• [WORK REQUIRED] In the listing, find every line that has the string "TypeScript" and copy it.

——————————

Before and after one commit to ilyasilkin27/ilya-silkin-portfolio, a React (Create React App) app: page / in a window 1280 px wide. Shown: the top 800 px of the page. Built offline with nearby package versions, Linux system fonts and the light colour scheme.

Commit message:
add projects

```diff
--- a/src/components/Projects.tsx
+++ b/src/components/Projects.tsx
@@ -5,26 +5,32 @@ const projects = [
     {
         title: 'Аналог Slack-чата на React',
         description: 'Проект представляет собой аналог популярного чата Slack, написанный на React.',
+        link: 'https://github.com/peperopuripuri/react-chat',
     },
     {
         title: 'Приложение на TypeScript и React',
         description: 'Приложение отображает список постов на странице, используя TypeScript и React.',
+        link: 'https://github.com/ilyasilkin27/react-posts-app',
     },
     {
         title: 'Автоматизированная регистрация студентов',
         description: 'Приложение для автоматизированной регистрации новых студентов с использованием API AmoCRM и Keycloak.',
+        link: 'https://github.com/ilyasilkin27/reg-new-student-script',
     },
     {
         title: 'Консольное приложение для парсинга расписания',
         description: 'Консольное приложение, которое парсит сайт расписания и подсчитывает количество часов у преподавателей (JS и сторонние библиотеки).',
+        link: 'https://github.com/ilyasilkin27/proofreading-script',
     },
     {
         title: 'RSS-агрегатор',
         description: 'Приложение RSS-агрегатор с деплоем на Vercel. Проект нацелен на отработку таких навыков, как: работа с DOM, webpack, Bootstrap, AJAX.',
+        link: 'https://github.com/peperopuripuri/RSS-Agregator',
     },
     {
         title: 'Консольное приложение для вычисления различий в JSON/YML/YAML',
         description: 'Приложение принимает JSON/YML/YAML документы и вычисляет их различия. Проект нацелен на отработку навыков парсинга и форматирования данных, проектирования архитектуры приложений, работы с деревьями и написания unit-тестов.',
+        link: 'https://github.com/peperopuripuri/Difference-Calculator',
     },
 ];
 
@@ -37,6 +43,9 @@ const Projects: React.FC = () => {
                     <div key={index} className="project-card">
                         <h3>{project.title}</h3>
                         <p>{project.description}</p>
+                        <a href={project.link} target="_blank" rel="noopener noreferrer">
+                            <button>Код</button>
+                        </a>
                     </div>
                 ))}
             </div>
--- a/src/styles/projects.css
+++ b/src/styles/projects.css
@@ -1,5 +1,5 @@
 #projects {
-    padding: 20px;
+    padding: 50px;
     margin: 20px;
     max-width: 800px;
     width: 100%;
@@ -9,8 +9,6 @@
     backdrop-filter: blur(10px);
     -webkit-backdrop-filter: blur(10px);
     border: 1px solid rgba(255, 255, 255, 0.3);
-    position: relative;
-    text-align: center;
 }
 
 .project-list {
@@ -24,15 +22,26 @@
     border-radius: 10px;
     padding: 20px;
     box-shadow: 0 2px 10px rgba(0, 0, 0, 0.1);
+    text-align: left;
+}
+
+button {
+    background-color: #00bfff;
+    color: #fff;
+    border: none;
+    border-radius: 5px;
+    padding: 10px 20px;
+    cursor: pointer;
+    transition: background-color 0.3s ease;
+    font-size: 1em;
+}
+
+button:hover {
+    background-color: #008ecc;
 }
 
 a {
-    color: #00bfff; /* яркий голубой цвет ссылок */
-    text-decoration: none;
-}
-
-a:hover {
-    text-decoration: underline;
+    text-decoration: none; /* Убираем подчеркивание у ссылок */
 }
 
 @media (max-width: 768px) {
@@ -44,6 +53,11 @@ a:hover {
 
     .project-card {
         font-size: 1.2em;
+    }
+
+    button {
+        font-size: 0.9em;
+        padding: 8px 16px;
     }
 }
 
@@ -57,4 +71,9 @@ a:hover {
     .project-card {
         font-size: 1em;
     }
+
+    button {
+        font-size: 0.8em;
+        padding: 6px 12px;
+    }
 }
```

——————————

• [EXERCISE SOLUTION]
         title: 'Приложение на TypeScript и React',
         description: 'Приложение отображает список постов на странице, используя TypeScript и React.',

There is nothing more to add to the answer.